GS Logo
The Green Sheet, Inc

Please Log in

A Thing
View Archives

View PDF of this issue

Care to Share?

Table of Contents

Lead Story

Online networking has come of age: Is your next sale a mouse-click away?


Industry Update

East Coast cabbies "walk" over payment requirements

Visa says upgrade or pay

Fair Isaac and NYCE tag team against data thieves

Mercator weighs upstart payment options

Help someone soar on NAOPP's board

2007 & 2008 calendar of events


GS Advisory Board:
Unsettled economic times - boon or bust? Part I

Advanced-function ATMs register on college campuses

Bill Yackey


A quick test to up your ethics quotient - and profits

Steve Schwimmer
Renaissance Merchant Services

Fewer checks, faster process

Patti Murphy
The Takoma Group


Street SmartsSM:
Would you rather have a boss or be your boss?

Dee Karawadra
Impact PaySystem

Time's up for one cash advance patent

Adam Atlas
Attorney at Law

Raising the green bar: EV SSL

Mike Petitti

Think negative

Nancy Drexler
Marketing Moguls

Merchant account fees demystified

Jason Felts
Advanced Merchant Services Inc.

Company Profile

YourTownMall Business

New Products

Secure customer data by not storing it

MES e-Commerce Payment Gateway and MES Virtual Terminals
Merchant e-Solutions

Virtual assistant for real biz travel

Verbal Expense Tracking
Virtual Management Inc.


Congrats, you're an expert



Resource Guide


A Bigger Thing

The Green Sheet Online Edition

September 24, 2007  •  Issue 07:09:02

previous next

A quick test to up your ethics quotient - and profits

By Steve Schwimmer

The business world can be fraught with deception and hard knocks, provoking anxiety as we trudge along trying to make a living. Does this mesh with your experience? If so, how can we, as ISOs and merchant level salespeople, reduce this angst in our business lives?

Examples abound of people who rise above the fray.

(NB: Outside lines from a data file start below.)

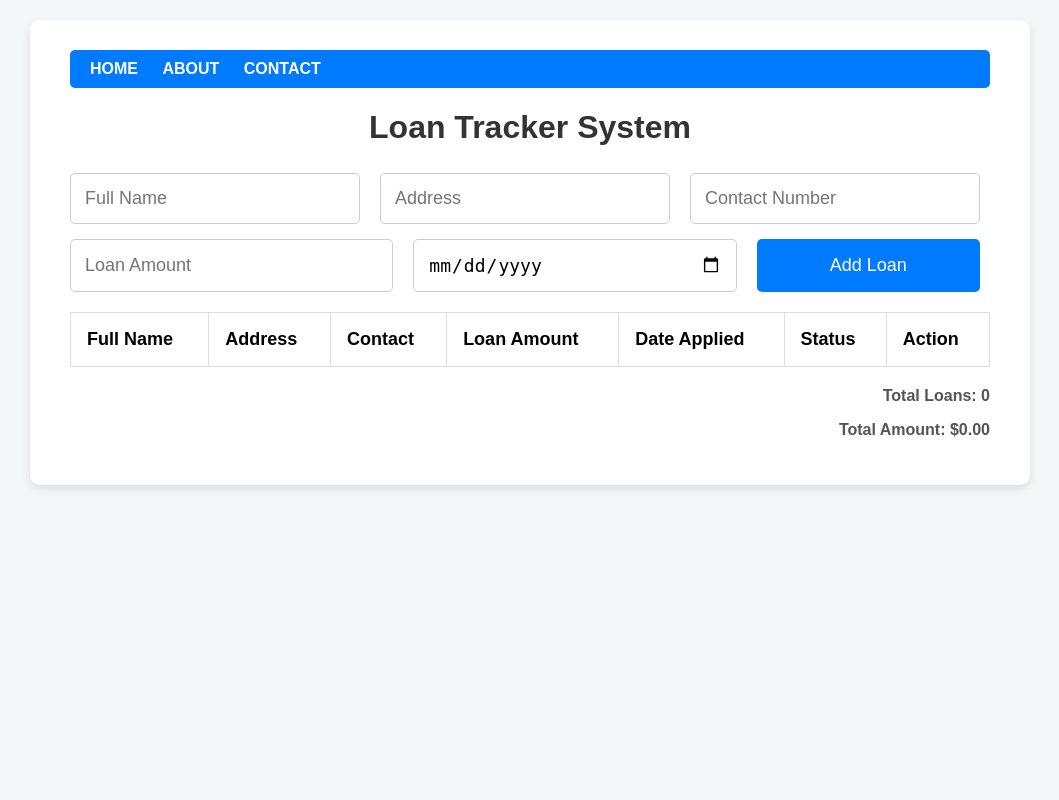
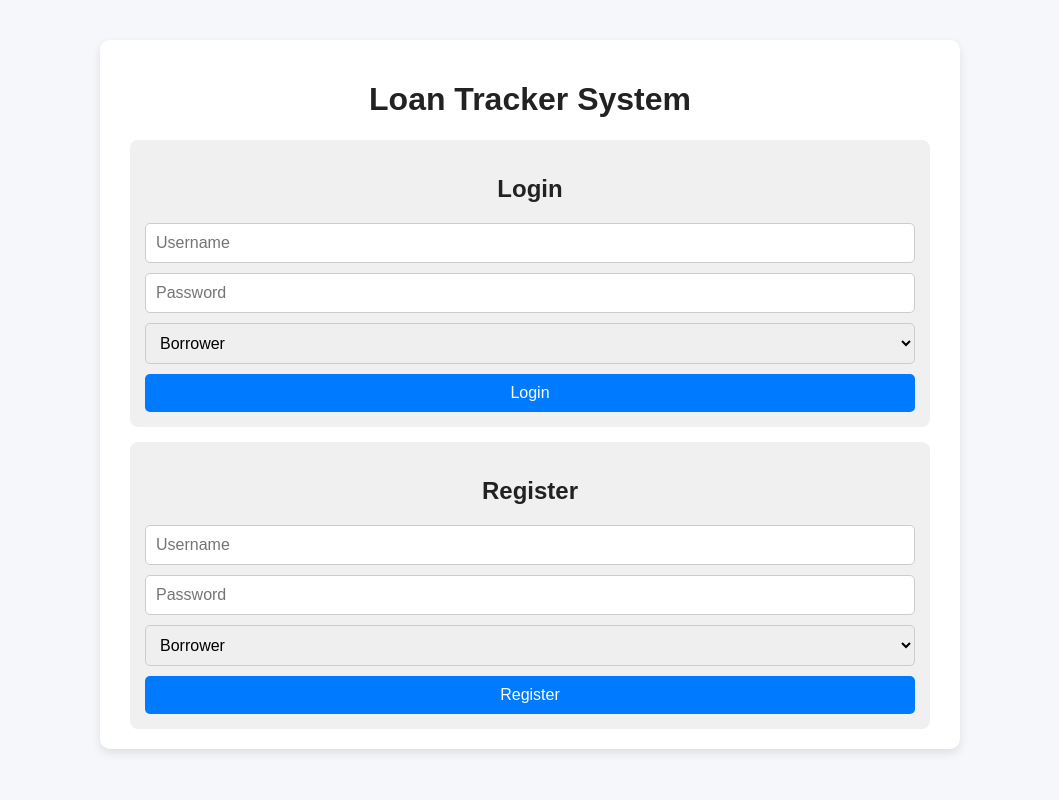
Before and after one commit to brylrabadon/Web, a Flask app: page / in a window 1280 px wide. Shown: the whole page, without its empty margins (110-1169 px from the left). Run offline with Flask 3, Linux system fonts and the light colour scheme; lists and menus that the app fills with data are empty.

Commit message:
wowpython

```diff
--- a/static/style.css
+++ b/static/style.css
@@ -1,90 +1,101 @@
-* {
-    box-sizing: border-box;
-}
-
 body {
   font-family: Arial, sans-serif;
-    background-color: #f4f7f8;
+  background: #f5f7fa;
   margin: 0;
-    padding: 20px;
-    display: flex;
-    justify-content: center;
+  padding: 0;
+  color: #333;
 }
 
 .container {
-    background: white;
-    padding: 30px 40px;
+  width: 90%;
+  max-width: 800px;
+  margin: 40px auto;
+  background: #fff;
   border-radius: 10px;
-    max-width: 1000px; /* Increased from 700px */
-    width: 100%;
-    box-shadow: 0 4px 8px rgba(0,0,0,0.1);
+  padding: 20px 30px;
+  box-shadow: 0 4px 10px rgba(0, 0, 0, 0.1);
 }
 
-h1 {
+h1, h2 {
   text-align: center;
-    color: #333;
+  color: #222;
+}
+
+.logout {
+  display: inline-block;
+  background: #c0392b;
+  color: #fff;
+  text-decoration: none;
+  padding: 8px 15px;
+  border-radius: 5px;
+  float: right;
+  margin-top: -40px;
+}
+
+.form-box {
+  background: #f0f0f0;
+  padding: 15px;
+  margin-top: 15px;
+  border-radius: 8px;
 }
 
 form {
   display: flex;
+  flex-direction: column;
   gap: 10px;
-    margin-bottom: 20px;
-    flex-wrap: wrap;
 }
 
-form input, form button {
-    padding: 14px;  /* Increased padding */
-    font-size: 18px; /* Larger font size */
+input, select, button {
+  padding: 10px;
+  border-radius: 5px;
   border: 1px solid #ccc;
-    border-radius: 5px;
+  font-size: 16px;
 }
 
-form input:focus {
-    border-color: #007BFF;
-    outline: none;
+button {
+  background-color: #007bff;
+  color: #fff;
+  border: none;
+  cursor: pointer;
+  transition: background 0.3s;
 }
 
-form button {
-    background-color: #007BFF;
-    color: white;
-    border: none;
-    cursor: pointer;
-    flex-grow: 1;
-    min-width: 150px; /* Wider button */
-    transition: background-color 0.3s ease;
-}
-
-form button:hover {
+button:hover {
   background-color: #0056b3;
 }
 
 table {
   width: 100%;
   border-collapse: collapse;
-    margin-bottom: 15px;
-    font-size: 18px; /* Bigger font size */
+  margin-top: 15px;
 }
 
-table th, table td {
-    padding: 16px; /* Bigger padding */
-    border-bottom: 1px solid #ddd;
-    text-align: left;
+th, td {
+  border: 1px solid #ddd;
+  padding: 10px;
+  text-align: center;
 }
 
-.overdue {
-    color: red;
-    font-weight: bold;
+th {
+  background-color: #007bff;
+  color: white;
 }
 
-#summary {
-    text-align: right;
-    font-weight: bold;
-    color: #555;
+.flash-messages {
+  list-style: none;
+  padding: 10px;
+  margin: 10px 0;
+  background: #ffefc3;
+  border: 1px solid #f1c40f;
+  border-radius: 5px;
 }
 
-/* Responsive for smaller screens */
-@media (max-width: 768px) {
-    form input, form button {
-        flex: 1 1 100%;
+.approve {
+  color: green;
+  text-decoration: none;
 }
+
+.reject {
+  color: red;
+  text-decoration: none;
 }
--- a/templates/index.html
+++ b/templates/index.html
@@ -1,173 +1,51 @@
 <!DOCTYPE html>
 <html lang="en">
 <head>
-    <meta charset="UTF-8" />
-    <meta name="viewport" content="width=device-width, initial-scale=1" />
-    <title>Loan Tracker</title>
-    <link rel="stylesheet" href="{{ url_for('static', filename='style.css') }}">
-    <style>
-        nav {
-            background-color: #007BFF;
-            padding: 10px 20px;
-            margin-bottom: 20px;
-            border-radius: 5px;
-        }
-        nav a {
-            color: white;
-            margin-right: 20px;
-            font-weight: bold;
-            text-decoration: none;
-            font-size: 16px;
-        }
-        nav a:hover {
-            text-decoration: underline;
-        }
-        .overdue {
-            color: red;
-            font-weight: bold;
-        }
-        table {
-            width: 100%;
-            border-collapse: collapse;
-            margin-top: 20px;
-        }
-        th, td {
-            padding: 10px;
-            border: 1px solid #ddd;
-            text-align: left;
-        }
-        #summary {
-            margin-top: 20px;
-        }
-        input, button {
-            padding: 8px;
-            margin-right: 10px;
-            margin-top: 5px;
-        }
-        #loan-form {
-            display: flex;
-            flex-wrap: wrap;
-            gap: 10px;
-        }
-        #loan-form input {
-            flex: 1 1 200px;
-        }
-        #loan-form button {
-            flex: 1 1 100px;
-            background-color: #007BFF;
-            color: white;
-            border: none;
-            cursor: pointer;
-        }
-        #loan-form button:hover {
-            background-color: #0056b3;
-        }
-    </style>
+  <meta charset="UTF-8">
+  <meta name="viewport" content="width=device-width, initial-scale=1.0">
+  <title>Loan Tracker - Login/Register</title>
+  <link rel="stylesheet" href="{{ url_for('static', filename='style.css') }}">
 </head>
 <body>
-    <div class="container">
-        <nav>
-            <a href="{{ url_for('index') }}">HOME</a>
-            <a href="{{ url_for('about') }}">ABOUT</a>
-            <a href="{{ url_for('contact') }}">CONTACT</a>
-        </nav>
+  <div class="container">
+    <h1>Loan Tracker System</h1>
 
-        <h1>Loan Tracker System</h1>
-        <form id="loan-form">
-            <input type="text" id="full-name" placeholder="Full Name" required />
-            <input type="text" id="address" placeholder="Address" required />
-            <input type="tel" id="contact" placeholder="Contact Number" required pattern="[0-9+\-() ]{7,}" title="Please enter a valid phone number" />
-            <input type="number" id="amount" placeholder="Loan Amount" required min="0.01" step="0.01" />
-            <input type="date" id="applied-date" required />
-            <button type="submit">Add Loan</button>
-        </form>
+    <!-- Flash Messages -->
+    {% with messages = get_flashed_messages() %}
+      {% if messages %}
+        <ul class="flash-messages">
+          {% for msg in messages %}
+            <li>{{ msg }}</li>
+          {% endfor %}
+        </ul>
+      {% endif %}
+    {% endwith %}
 
-        <table id="loan-table">
-            <thead>
-                <tr>
-                    <th>Full Name</th>
-                    <th>Address</th>
-                    <th>Contact</th>
-                    <th>Loan Amount</th>
-                    <th>Date Applied</th>
-                    <th>Status</th>
-                    <th>Action</th>
-                </tr>
-            </thead>
-            <tbody>
-                <!-- Loans will appear here -->
-            </tbody>
-        </table>
-
-        <div id="summary">
-            <p>Total Loans: <span id="total-count">0</span></p>
-            <p>Total Amount: $<span id="total-amount">0.00</span></p>
-        </div>
+    <div class="form-box">
+      <h2>Login</h2>
+      <form method="POST" action="{{ url_for('login') }}">
+        <input type="text" name="username" placeholder="Username" required>
+        <input type="password" name="password" placeholder="Password" required>
+        <select name="role" required>
+          <option value="borrower">Borrower</option>
+          <option value="admin">Admin</option>
+        </select>
+        <button type="submit">Login</button>
+      </form>
     </div>
 
-    <script>
-        const loanForm = document.getElementById('loan-form');
-        const loanTableBody = document.querySelector('#loan-table tbody');
-        const totalCountElem = document.getElementById('total-count');
-        const totalAmountElem = document.getElementById('total-amount');
-
-        let loans = [];
-
-        function renderLoans() {
-            loanTableBody.innerHTML = '';
-            let totalAmount = 0;
-
-            loans.forEach((loan, index) => {
-                const row = document.createElement('tr');
-
-                // Determine status: If applied date older than 30 days, mark as overdue, else pending
-                const appliedDate = new Date(loan.appliedDate);
-                const now = new Date();
-                const daysSinceApplied = Math.floor((now - appliedDate) / (1000 * 60 * 60 * 24));
-                const status = daysSinceApplied > 30 ? '<span class="overdue">Overdue</span>' : 'Pending';
-
-                row.innerHTML = `
-                    <td>${loan.fullName}</td>
-                    <td>${loan.address}</td>
-                    <td>${loan.contact}</td>
-                    <td>$${loan.amount.toFixed(2)}</td>
-                    <td>${loan.appliedDate}</td>
-                    <td>${status}</td>
-                    <td><button onclick="removeLoan(${index})">Delete</button></td>
-                `;
-
-                loanTableBody.appendChild(row);
-                totalAmount += loan.amount;
-            });
-
-            totalCountElem.textContent = loans.length;
-            totalAmountElem.textContent = totalAmount.toFixed(2);
-        }
-
-        function removeLoan(index) {
-            loans.splice(index, 1);
-            renderLoans();
-        }
-
-        loanForm.addEventListener('submit', e => {
-            e.preventDefault();
-
-            const fullName = document.getElementById('full-name').value.trim();
-            const address = document.getElementById('address').value.trim();
-            const contact = document.getElementById('contact').value.trim();
-            const amount = parseFloat(document.getElementById('amount').value);
-            const appliedDate = document.getElementById('applied-date').value;
-
-            if (fullName && address && contact && amount > 0 && appliedDate) {
-                loans.push({ fullName, address, contact, amount, appliedDate });
-                loanForm.reset();
-                renderLoans();
-            } else {
-                alert("Please fill in all fields correctly.");
-            }
-        });
-
-        renderLoans();
-    </script>
+    <div class="form-box">
+      <h2>Register</h2>
+      <form method="POST" action="{{ url_for('register') }}">
+        <input type="text" name="username" placeholder="Username" required>
+        <input type="password" name="password" placeholder="Password" required>
+        <select name="role" required>
+          <option value="borrower">Borrower</option>
+          <option value="admin">Admin</option>
+        </select>
+        <button type="submit">Register</button>
+      </form>
+    </div>
+  </div>
 </body>
 </html>
```
Also changed, not shown: bryl.py (+180 -9 lines), templates/about.html (deleted, +0 -60 lines), templates/admin.html (added, +79 -0 lines), templates/borrower.html (added, +57 -0 lines), loan_system.db (added). Lines whose indentation alone changed are shown as unchanged.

All we have to do is look to them and apply the best business practices they demonstrate in our sales approaches and lives.

Many years ago, I was heavily involved with Rotary International, a 102-year-old network of community volunteers, and served as President of a local chapter. Although I am not a Rotarian at this time, what I learned can be applied to every facet of my life, not just business.

Following is a tool drawn from the Rotary world that exemplifies how easy it is to apply basic techniques to make your life work better.

The Four-Way Test was created by Rotarian Herbert J. Taylor in 1932. It is used throughout the world as a self-imposed checks-and-balances guide to conduct. It is as relevant today as it was at its inception. It has had such a positive impact that it has been translated into over 100 languages.

This simple, yet often overlooked approach can reward you with huge dividends. I know this because I use it all the time.

Here are the four questions comprising The Four-Way Test that Taylor recommended people ask themselves before making a decision or taking a proposed action:

  1. Is it the truth?
  2. Is it fair to all concerned?
  3. Will it build goodwill and better friendships?
  4. Will it be beneficial to all concerned?

Here is one example of how I applied this test:

We've all had "a-ha" moments, when we suddenly have greater awareness about a particular issue. I had an experience like this during a sales call with a potential client.

The client was in the midst of negotiations for credit card processing services and was trying to decide who would provide the best service.

At the end of my presentation (after I quoted a price for a terminal), the client mentioned in passing that he had an old terminal and was curious about whether he could use it.

In that split second, when I was tempted to say no, I said yes, because it was the truth. The system was old, but it could definitely work.

What happened next is something no one can plan for.

The client sat down, signed my paperwork on the spot and has been a satisfied customer ever since. I applied the Four-Way Test to benefit my client and resisted the temptation to avoid the truth in order to make a bigger sale.

Instead, I reaped great benefit from being ethical and honest, putting my client's needs ahead of mine. This has worked for me most every time.

Steve Schwimmer is President of the National Association of Payment Professionals. He has been serving the payment processing industry since 1991 and is the Long Island Director of Sales for Renaissance Merchant Services. Call him at 516-746-6363 or e-mail him at

Notice to readers: These are archived articles. Contact names or information may be out of date. We regret any inconvenience.

previous next

Spotlight Innovators:

North American Bancard | USAePay | Board Studios